■ **BRIEF**: Report back every line in the data that includes the string "import".

[Web page edit records]

- - -

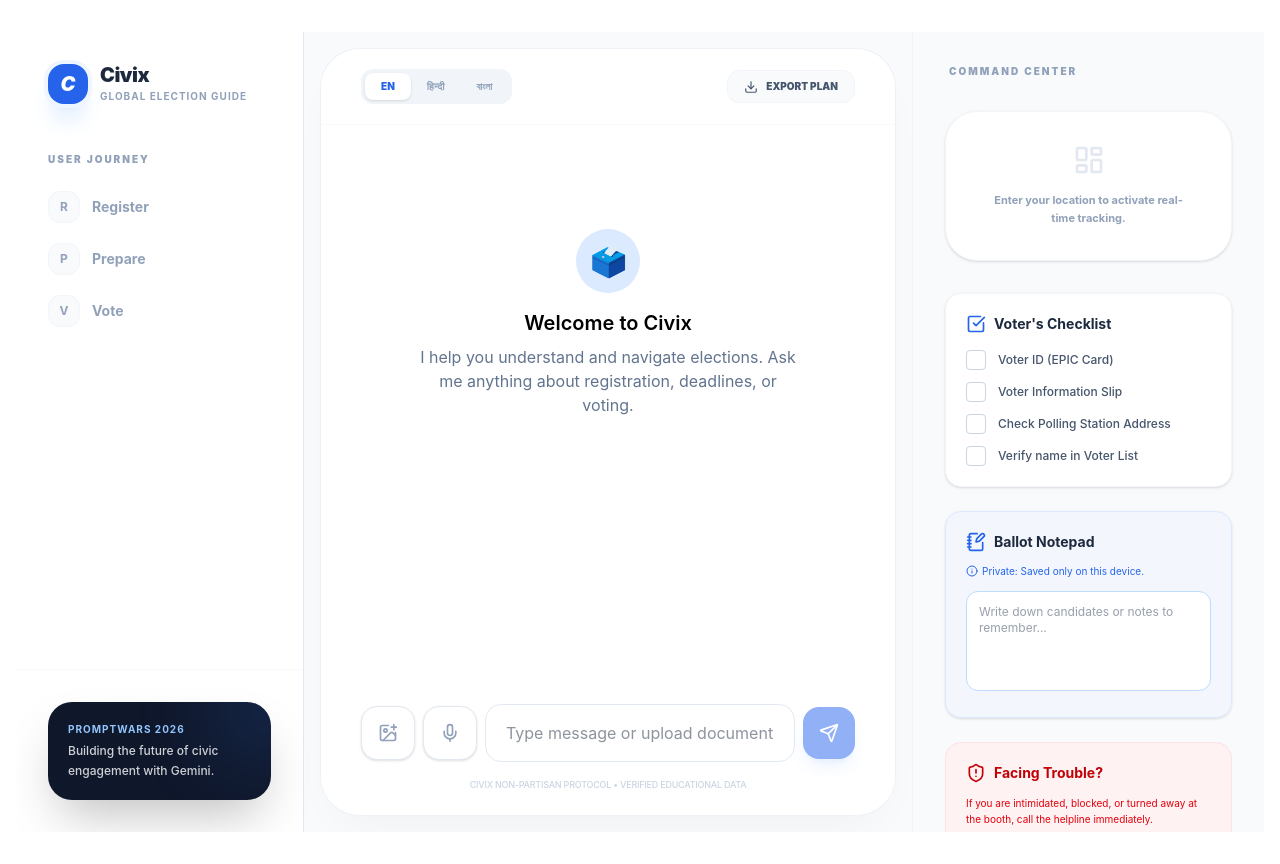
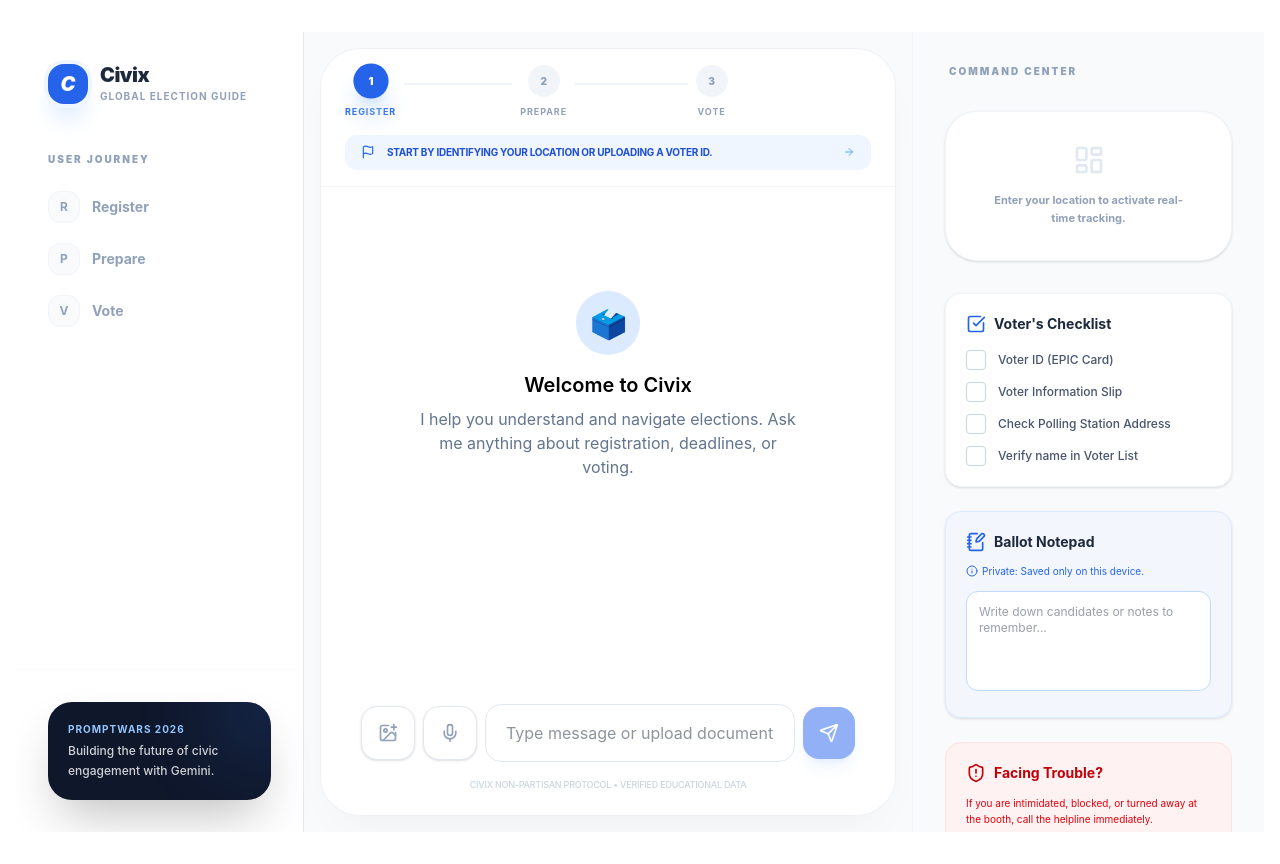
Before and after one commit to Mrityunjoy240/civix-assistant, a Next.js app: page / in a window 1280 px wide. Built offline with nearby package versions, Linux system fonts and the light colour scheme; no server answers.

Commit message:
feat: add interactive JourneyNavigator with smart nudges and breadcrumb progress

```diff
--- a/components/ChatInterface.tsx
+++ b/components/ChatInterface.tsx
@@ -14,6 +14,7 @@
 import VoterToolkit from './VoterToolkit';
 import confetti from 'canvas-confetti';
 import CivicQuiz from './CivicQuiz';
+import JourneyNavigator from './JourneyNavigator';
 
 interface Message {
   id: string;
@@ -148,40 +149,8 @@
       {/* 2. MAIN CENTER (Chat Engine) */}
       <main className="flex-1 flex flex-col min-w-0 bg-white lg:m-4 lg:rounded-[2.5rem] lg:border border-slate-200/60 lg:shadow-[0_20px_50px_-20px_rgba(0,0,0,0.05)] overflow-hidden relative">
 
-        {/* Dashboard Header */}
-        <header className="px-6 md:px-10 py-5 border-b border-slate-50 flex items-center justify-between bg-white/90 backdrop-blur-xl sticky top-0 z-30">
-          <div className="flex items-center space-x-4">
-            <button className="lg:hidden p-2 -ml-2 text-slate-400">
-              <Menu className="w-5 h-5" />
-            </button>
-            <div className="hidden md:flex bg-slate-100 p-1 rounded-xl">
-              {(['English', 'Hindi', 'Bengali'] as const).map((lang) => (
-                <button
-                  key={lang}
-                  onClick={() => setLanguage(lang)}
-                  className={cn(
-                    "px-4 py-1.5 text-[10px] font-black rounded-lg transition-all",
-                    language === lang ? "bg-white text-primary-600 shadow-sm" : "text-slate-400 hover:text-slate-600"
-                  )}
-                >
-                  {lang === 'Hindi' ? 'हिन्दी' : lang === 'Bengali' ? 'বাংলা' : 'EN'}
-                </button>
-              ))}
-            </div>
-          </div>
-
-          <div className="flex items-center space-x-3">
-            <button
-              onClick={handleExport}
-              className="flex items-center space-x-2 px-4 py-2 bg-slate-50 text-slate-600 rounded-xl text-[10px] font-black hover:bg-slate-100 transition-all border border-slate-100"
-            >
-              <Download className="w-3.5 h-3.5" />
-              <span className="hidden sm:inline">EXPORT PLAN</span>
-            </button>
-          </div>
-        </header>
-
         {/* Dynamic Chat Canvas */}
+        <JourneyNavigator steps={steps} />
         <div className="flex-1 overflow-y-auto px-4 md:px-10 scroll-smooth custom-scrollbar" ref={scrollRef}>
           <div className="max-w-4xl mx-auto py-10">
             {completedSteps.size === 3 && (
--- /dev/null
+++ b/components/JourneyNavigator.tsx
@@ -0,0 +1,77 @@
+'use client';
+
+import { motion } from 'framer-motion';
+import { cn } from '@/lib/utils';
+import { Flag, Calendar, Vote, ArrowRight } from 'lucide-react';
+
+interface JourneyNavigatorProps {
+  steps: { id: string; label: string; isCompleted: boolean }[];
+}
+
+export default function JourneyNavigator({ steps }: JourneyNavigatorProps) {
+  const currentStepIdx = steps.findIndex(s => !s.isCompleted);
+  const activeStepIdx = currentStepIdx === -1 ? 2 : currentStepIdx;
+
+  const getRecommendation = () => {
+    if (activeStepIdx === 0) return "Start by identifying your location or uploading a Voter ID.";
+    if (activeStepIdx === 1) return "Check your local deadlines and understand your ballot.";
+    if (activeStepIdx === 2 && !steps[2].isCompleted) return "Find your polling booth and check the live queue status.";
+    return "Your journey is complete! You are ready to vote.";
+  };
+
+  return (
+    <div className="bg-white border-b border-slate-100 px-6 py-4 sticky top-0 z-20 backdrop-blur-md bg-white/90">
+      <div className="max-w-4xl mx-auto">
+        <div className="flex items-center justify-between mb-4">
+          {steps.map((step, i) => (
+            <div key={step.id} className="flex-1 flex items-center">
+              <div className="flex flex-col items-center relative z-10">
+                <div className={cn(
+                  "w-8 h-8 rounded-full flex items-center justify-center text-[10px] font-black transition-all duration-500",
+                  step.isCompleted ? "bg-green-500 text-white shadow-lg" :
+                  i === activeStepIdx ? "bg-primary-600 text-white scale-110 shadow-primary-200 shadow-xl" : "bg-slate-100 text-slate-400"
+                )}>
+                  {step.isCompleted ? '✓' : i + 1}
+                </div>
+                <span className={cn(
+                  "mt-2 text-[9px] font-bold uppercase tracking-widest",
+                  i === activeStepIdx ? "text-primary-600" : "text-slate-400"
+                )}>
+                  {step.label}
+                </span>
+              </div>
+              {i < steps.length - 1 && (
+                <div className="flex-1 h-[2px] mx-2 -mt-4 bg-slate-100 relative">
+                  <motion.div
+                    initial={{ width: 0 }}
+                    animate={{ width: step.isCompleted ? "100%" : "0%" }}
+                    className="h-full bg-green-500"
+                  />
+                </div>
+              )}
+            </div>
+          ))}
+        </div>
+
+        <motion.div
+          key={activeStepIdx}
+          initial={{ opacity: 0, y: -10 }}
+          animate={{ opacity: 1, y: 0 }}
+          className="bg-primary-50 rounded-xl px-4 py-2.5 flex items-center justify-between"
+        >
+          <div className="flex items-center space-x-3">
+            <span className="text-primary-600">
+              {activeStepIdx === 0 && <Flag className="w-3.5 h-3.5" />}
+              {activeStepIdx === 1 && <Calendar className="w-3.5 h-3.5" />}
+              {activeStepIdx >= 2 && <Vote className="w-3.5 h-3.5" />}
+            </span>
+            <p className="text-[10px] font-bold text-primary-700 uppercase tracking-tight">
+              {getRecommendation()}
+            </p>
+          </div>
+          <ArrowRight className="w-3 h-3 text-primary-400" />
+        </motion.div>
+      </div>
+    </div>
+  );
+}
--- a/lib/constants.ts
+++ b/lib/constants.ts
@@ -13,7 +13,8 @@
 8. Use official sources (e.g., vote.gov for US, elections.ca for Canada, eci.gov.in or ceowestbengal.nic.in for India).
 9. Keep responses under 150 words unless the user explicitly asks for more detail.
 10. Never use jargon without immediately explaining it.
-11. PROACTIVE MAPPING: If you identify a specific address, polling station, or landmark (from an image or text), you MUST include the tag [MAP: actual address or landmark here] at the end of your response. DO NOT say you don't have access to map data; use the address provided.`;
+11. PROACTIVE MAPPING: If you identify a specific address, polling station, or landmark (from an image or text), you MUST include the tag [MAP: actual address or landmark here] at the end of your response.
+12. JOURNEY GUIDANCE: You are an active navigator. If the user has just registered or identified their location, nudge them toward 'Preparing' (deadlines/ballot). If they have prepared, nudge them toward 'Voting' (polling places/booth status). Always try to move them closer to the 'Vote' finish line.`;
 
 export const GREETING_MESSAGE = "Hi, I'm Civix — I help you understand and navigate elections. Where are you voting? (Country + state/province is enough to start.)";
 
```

- - -

■ **SOLUTION TO THIS TASK**:
 import VoterToolkit from './VoterToolkit';
 import confetti from 'canvas-confetti';
 import CivicQuiz from './CivicQuiz';
+import JourneyNavigator from './JourneyNavigator';
+import { motion } from 'framer-motion';
+import { cn } from '@/lib/utils';
+import { Flag, Calendar, Vote, ArrowRight } from 'lucide-react';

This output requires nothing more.